(Directions for this task)
Exact wording is required: give all the records again, minus the pictures.

(Version difference data)

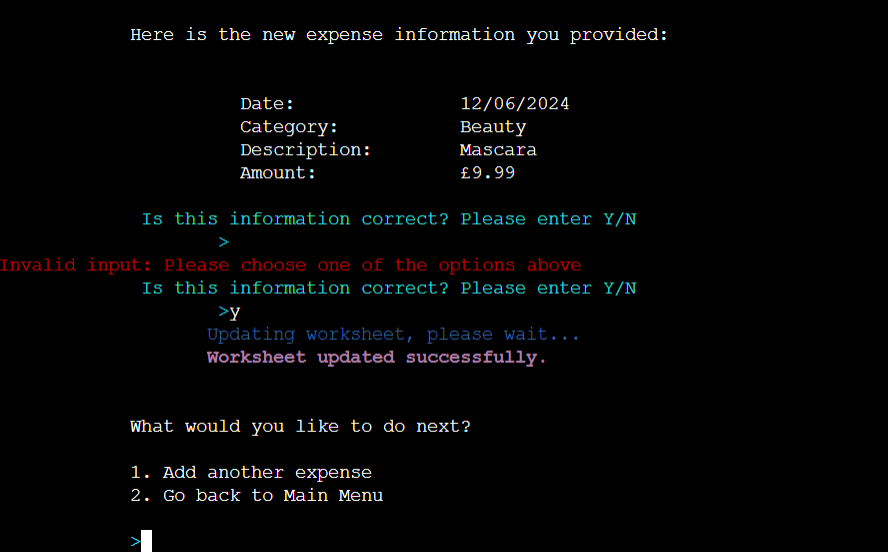
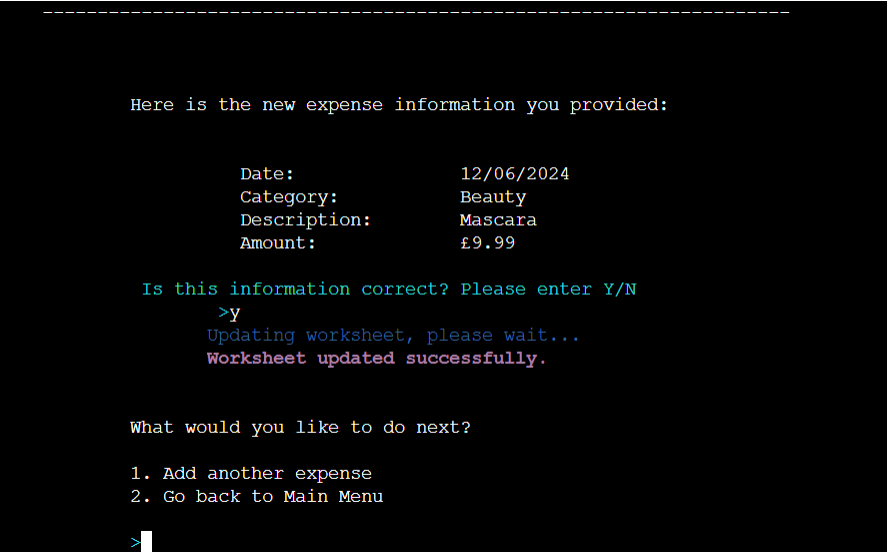
Finish add new expense section in readme and add more screenshots to images folder

diff --git a/README.md b/README.md
@@ -25,9 +25,9 @@ Welcome to <a href="https://pennywise-budget-tracker-ce1c05dc8133.herokuapp.com/
       * [Add Category of Transaction](<#add-category-of-transaction>)
       * [Add Description of Transaction](<#add-description-of-transaction>)
       * [Add Amount of Transaction](<#add-amount-of-transaction>)
-      * [Confirm Transaction](<#confirm-transaction>)
+      * [Confirm Expense](<#confirm-expense>)
       * [Update Worksheet](<#update-worksheet>)
-    * [View Statement](<#view-statement>)
+    * [View Statement Menu](<#view-statement-menu>)
       * [By Date](<#by-date>)
       * [By Month](<#by-month>)
       * [By Category](<#by-category>)
@@ -111,15 +111,16 @@ The worksheet has 4 columns of data that save the date, category, description an
    Pennywise is back-end program therefore not much styling or visual design has been implementes. 
 
    * [Colorama](https://pypi.org/project/colorama/) library for Python was used to add colour to the program to give visual feedback to the user.
-    - Red has been used for invalid input messages.
-    - Blue has been used for loading messages.
-    - Yellow has been used for messages regarding exiting the program or   
-      returning to the Main Menu.
-    - Cyan has been used for 
-    - Light cyan has been used for instructions before user input.
-    - Magenta has been for feedback regarding the worksheet being updated 
-      successfully.
-    - Dim style has been used to give extra information about user input.
+      - Red has been used for invalid input messages.
+      - Blue has been used for loading messages.
+      - Yellow has been used for messages regarding exiting the program   
+        or returning to the Main Menu.
+      - Cyan has been used for the please note messages in the view 
+        statement section.
+      - Light cyan has been used for instructions before user input.
+      - Magenta has been for feedback regarding the worksheet being 
+        updated successfully.
+      - Dim style has been used to give extra information about user input.
 
  [Back To Top](<#contents>)
 
@@ -129,28 +130,121 @@ The worksheet has 4 columns of data that save the date, category, description an
   - ### Welcome Page
     When the user first enters the site, the welcome page greets them. The user sees the logo and a short message explaining what the program does. Whilst the user is viewing this page, the [Main Menu](<#main-menu>) is loading.
 
-    Welcome Page:\
-    ![Welcome Page](media/site-screenshots/welcome-modal.png)
-
-    Welcome Message Modal Mobile:\
-    ![Welcome Message Modal Mobile](media/site-screenshots//welcome-modal-mobile.png)
+  <details>
+    <summary>Welcome Page</summary>
+    ![Welcome Page](assets/images/welcome_page.png)
+  </details>
 
   - ### Main Menu
+    The [Main Menu](<#main-menu>) gives the user 3 choices: [Add New Expense](<#add-new-expense>), [View Statement](<#view-statement>) or Exit. If the user chooses to exit, they will be redirected back to the [Welcome Page](<#welcome-page>).
+
+  <details>
+    <summary>Main Menu</summary>
+    ![Main Menu](assets/images/main-menu.png)
+  </details>
 
   - ### Add New Expense
+    The add new expense function collects 4 pieces of information from the user. These are the [date](<#add-date-of-transaction>), [category](<#add-category-of-transaction>), [description](<#add-description-of-transaction>) and [amount](<#add-amount-of-transaction>) of the transaction. Once all 4 details have been collected, the user is shown a summary of that information in the [Confirm Transaction](<#confirm-transaction>) function. If the user confirms all the details are correct. The google worksheet will be updated with the new expense. However, if the user entered something wrong they can choose to add the information again, or even return to the [Main Menu](<#main-menu>).
+
     - #### Add Date of Transaction
+      The user is asked for the date and is shown the format it needs to be in. If the user enters an invalid response an error message appears and the user is asked to re-enter the information in the correct format.
+    <details>
+      <summary>Add Date of Transaction</summary>
+      ![Add Date of Transaction](assets/images/add-expense-date)
+    </details>
+
+    <details>
+      <summary>Invalid Input</summary>
+      ![Add Date of Transaction Invalid Input](assets/images/add_expense_date_invalid_input)
+    </details>
     
     - #### Add Category of Transaction
+      The user is asked for the category of the transaction. If the user enters an invalid response an error message appears and the user is asked to re-enter the information in the correct format.
+    <details>
+      <summary>Add Category of Transaction</summary>
+      ![Add Category of Transaction](assets/images/add-expense-category)
+    </details>
+
+    <details>
+      <summary>Invalid Input</summary>
+      ![Add Category of Transaction Invalid Input](assets/images/add_expense_category_invalid_input)
+    </details>
 
     - #### Add Description of Transaction
+      The user is asked for the description of the transaction. If the user enters an invalid response an error message appears and the user is asked to re-enter the information in the correct format.
+    <details>
+      <summary>Add Description of Transaction</summary>
+      ![Add Description of Transaction](assets/images/add-expense-description)
+    </details>
+
+    <details>
+      <summary>Invalid Input</summary>
+      ![Add Description of Transaction Invalid Input](assets/images/add_expense_description_invalid_input)
+    </details>
 
     - #### Add Amount of Transaction
+      The user is asked for the amount of the transaction. They are shown the format the input needs to be. If the user enters an invalid response an error message appears and the user is asked to re-enter the information in the correct format.
+    <details>
+      <summary>Add Amount of Transaction</summary>
+      ![Add Amount of Transaction](assets/images/add-expense-amount)
+    </details>
 
-    - #### Confirm Transaction
+    <details>
+      <summary>Invalid Input</summary>
+      ![Add Amount of Transaction Invalid Input](assets/images/add_expense_amount_invalid_input)
+    </details>
+
+    - #### Confirm Expense
+      Th user is shown all the information they have entered in the previous 4 steps in a format that is easy to read and understand. The user is asked to confirm if this information is correct. 
+      
+      If the user chooses 'Y', the worksheet will be updated and the user will receive feedback once it has been successful. 
+      
+      However, if the user chooses 'N' they will be shown a new menu of choices. They can choose to re-enter the informtion and be taken back to the [add new expense](<#add-new-expense>) process, return to [main menu](<#main-menu>) or choose to confirm the information above. The third option is in case the user mis-typed their answer before.
+
+      If the user inputs in invalid response they will be shown an error message and be asked to enter a valid response.
+    <details>
+      <summary>Confirm Transaction Page</summary>
+      ![Confirm Transaction](assets/images/confirm_expense.png)
+    </details>
+
+    <details>
+      <summary>Confirm Transaction Invalid Input</summary>
+      ![Confirm Transaction Invalid Input](assets/images/confirm_expense_invalid_input.png)
+    </details>
+
+    <details>
+      <summary>Confirm Transaction Page if answered 'N'</summary>
+      ![Confirm Transaction Page if answered 'N'](assets/images/confirm_expense_no_input.png)
+    </details>
 
     - #### Update Worksheet
+      Onces the user has been shown the worksheet has been updated successfully, they are shown another menu. They have 2 choices, to add another expense of to return to the main menu. The user will be shown an error message and asked to a valid response if they enter an invalid answer. 
+
+    <details>
+      <summary>Worksheet Updated</summary>
+      ![Worksheet Updated](assets/images/updating_worksheet.png)
+    </details>
+
+    <details>
+      <summary>Worksheet Menu Invalid Input</summary>
+      ![Worksheet Menu Invalid Input](assets/images/updating_worksheet_invalid_response.png)
+    </details>
+
   
-  - ### View Statement
+  - ### View Statement Menu
+    The view statement page displays to the user 3 ways in which they can see their statement: [by date](<#by-date>), [by month](<#by-month>) or [by category](<#by-category>). They are also given the option to return to the [main menu](<#main-menu>) if they enter 'MM'. If the user enters and invalid reponse they will be shown an error message.
+
+    <details>
+      <summary>View Statement Menu</summary>
+      ![View Statement Menu](assets/images/view_statement_menu.png)
+    </details>
+
+    <details>
+      <summary>View Statement Menu Invalid Input</summary>
+      ![View Statement Menu Invalid Input](assets/images/view_statement_menu_invalid_input.png)
+    </details>
+
+    
     - #### By Date
 
     - #### By Month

(Task result)
Finish add new expense section in readme and add more screenshots to images folder

diff --git a/README.md b/README.md
@@ -25,9 +25,9 @@ Welcome to <a href="https://pennywise-budget-tracker-ce1c05dc8133.herokuapp.com/
       * [Add Category of Transaction](<#add-category-of-transaction>)
       * [Add Description of Transaction](<#add-description-of-transaction>)
       * [Add Amount of Transaction](<#add-amount-of-transaction>)
-      * [Confirm Transaction](<#confirm-transaction>)
+      * [Confirm Expense](<#confirm-expense>)
       * [Update Worksheet](<#update-worksheet>)
-    * [View Statement](<#view-statement>)
+    * [View Statement Menu](<#view-statement-menu>)
       * [By Date](<#by-date>)
       * [By Month](<#by-month>)
       * [By Category](<#by-category>)
@@ -111,15 +111,16 @@ The worksheet has 4 columns of data that save the date, category, description an
    Pennywise is back-end program therefore not much styling or visual design has been implementes. 
 
    * [Colorama](https://pypi.org/project/colorama/) library for Python was used to add colour to the program to give visual feedback to the user.
-    - Red has been used for invalid input messages.
-    - Blue has been used for loading messages.
-    - Yellow has been used for messages regarding exiting the program or   
-      returning to the Main Menu.
-    - Cyan has been used for 
-    - Light cyan has been used for instructions before user input.
-    - Magenta has been for feedback regarding the worksheet being updated 
-      successfully.
-    - Dim style has been used to give extra information about user input.
+      - Red has been used for invalid input messages.
+      - Blue has been used for loading messages.
+      - Yellow has been used for messages regarding exiting the program   
+        or returning to the Main Menu.
+      - Cyan has been used for the please note messages in the view 
+        statement section.
+      - Light cyan has been used for instructions before user input.
+      - Magenta has been for feedback regarding the worksheet being 
+        updated successfully.
+      - Dim style has been used to give extra information about user input.
 
  [Back To Top](<#contents>)
 
@@ -129,28 +130,121 @@ The worksheet has 4 columns of data that save the date, category, description an
   - ### Welcome Page
     When the user first enters the site, the welcome page greets them. The user sees the logo and a short message explaining what the program does. Whilst the user is viewing this page, the [Main Menu](<#main-menu>) is loading.
 
-    Welcome Page:\
-    ![Welcome Page](media/site-screenshots/welcome-modal.png)
-
-    Welcome Message Modal Mobile:\
-    ![Welcome Message Modal Mobile](media/site-screenshots//welcome-modal-mobile.png)
+  <details>
+    <summary>Welcome Page</summary>
+    ![Welcome Page](assets/images/welcome_page.png)
+  </details>
 
   - ### Main Menu
+    The [Main Menu](<#main-menu>) gives the user 3 choices: [Add New Expense](<#add-new-expense>), [View Statement](<#view-statement>) or Exit. If the user chooses to exit, they will be redirected back to the [Welcome Page](<#welcome-page>).
+
+  <details>
+    <summary>Main Menu</summary>
+    ![Main Menu](assets/images/main-menu.png)
+  </details>
 
   - ### Add New Expense
+    The add new expense function collects 4 pieces of information from the user. These are the [date](<#add-date-of-transaction>), [category](<#add-category-of-transaction>), [description](<#add-description-of-transaction>) and [amount](<#add-amount-of-transaction>) of the transaction. Once all 4 details have been collected, the user is shown a summary of that information in the [Confirm Transaction](<#confirm-transaction>) function. If the user confirms all the details are correct. The google worksheet will be updated with the new expense. However, if the user entered something wrong they can choose to add the information again, or even return to the [Main Menu](<#main-menu>).
+
     - #### Add Date of Transaction
+      The user is asked for the date and is shown the format it needs to be in. If the user enters an invalid response an error message appears and the user is asked to re-enter the information in the correct format.
+    <details>
+      <summary>Add Date of Transaction</summary>
+      ![Add Date of Transaction](assets/images/add-expense-date)
+    </details>
+
+    <details>
+      <summary>Invalid Input</summary>
+      ![Add Date of Transaction Invalid Input](assets/images/add_expense_date_invalid_input)
+    </details>
     
     - #### Add Category of Transaction
+      The user is asked for the category of the transaction. If the user enters an invalid response an error message appears and the user is asked to re-enter the information in the correct format.
+    <details>
+      <summary>Add Category of Transaction</summary>
+      ![Add Category of Transaction](assets/images/add-expense-category)
+    </details>
+
+    <details>
+      <summary>Invalid Input</summary>
+      ![Add Category of Transaction Invalid Input](assets/images/add_expense_category_invalid_input)
+    </details>
 
     - #### Add Description of Transaction
+      The user is asked for the description of the transaction. If the user enters an invalid response an error message appears and the user is asked to re-enter the information in the correct format.
+    <details>
+      <summary>Add Description of Transaction</summary>
+      ![Add Description of Transaction](assets/images/add-expense-description)
+    </details>
+
+    <details>
+      <summary>Invalid Input</summary>
+      ![Add Description of Transaction Invalid Input](assets/images/add_expense_description_invalid_input)
+    </details>
 
     - #### Add Amount of Transaction
+      The user is asked for the amount of the transaction. They are shown the format the input needs to be. If the user enters an invalid response an error message appears and the user is asked to re-enter the information in the correct format.
+    <details>
+      <summary>Add Amount of Transaction</summary>
+      ![Add Amount of Transaction](assets/images/add-expense-amount)
+    </details>
 
-    - #### Confirm Transaction
+    <details>
+      <summary>Invalid Input</summary>
+      ![Add Amount of Transaction Invalid Input](assets/images/add_expense_amount_invalid_input)
+    </details>
+
+    - #### Confirm Expense
+      Th user is shown all the information they have entered in the previous 4 steps in a format that is easy to read and understand. The user is asked to confirm if this information is correct. 
+      
+      If the user chooses 'Y', the worksheet will be updated and the user will receive feedback once it has been successful. 
+      
+      However, if the user chooses 'N' they will be shown a new menu of choices. They can choose to re-enter the informtion and be taken back to the [add new expense](<#add-new-expense>) process, return to [main menu](<#main-menu>) or choose to confirm the information above. The third option is in case the user mis-typed their answer before.
+
+      If the user inputs in invalid response they will be shown an error message and be asked to enter a valid response.
+    <details>
+      <summary>Confirm Transaction Page</summary>
+      ![Confirm Transaction](assets/images/confirm_expense.png)
+    </details>
+
+    <details>
+      <summary>Confirm Transaction Invalid Input</summary>
+      ![Confirm Transaction Invalid Input](assets/images/confirm_expense_invalid_input.png)
+    </details>
+
+    <details>
+      <summary>Confirm Transaction Page if answered 'N'</summary>
+      ![Confirm Transaction Page if answered 'N'](assets/images/confirm_expense_no_input.png)
+    </details>
 
     - #### Update Worksheet
+      Onces the user has been shown the worksheet has been updated successfully, they are shown another menu. They have 2 choices, to add another expense of to return to the main menu. The user will be shown an error message and asked to a valid response if they enter an invalid answer. 
+
+    <details>
+      <summary>Worksheet Updated</summary>
+      ![Worksheet Updated](assets/images/updating_worksheet.png)
+    </details>
+
+    <details>
+      <summary>Worksheet Menu Invalid Input</summary>
+      ![Worksheet Menu Invalid Input](assets/images/updating_worksheet_invalid_response.png)
+    </details>
+
   
-  - ### View Statement
+  - ### View Statement Menu
+    The view statement page displays to the user 3 ways in which they can see their statement: [by date](<#by-date>), [by month](<#by-month>) or [by category](<#by-category>). They are also given the option to return to the [main menu](<#main-menu>) if they enter 'MM'. If the user enters and invalid reponse they will be shown an error message.
+
+    <details>
+      <summary>View Statement Menu</summary>
+      ![View Statement Menu](assets/images/view_statement_menu.png)
+    </details>
+
+    <details>
+      <summary>View Statement Menu Invalid Input</summary>
+      ![View Statement Menu Invalid Input](assets/images/view_statement_menu_invalid_input.png)
+    </details>
+
+    
     - #### By Date
 
     - #### By Month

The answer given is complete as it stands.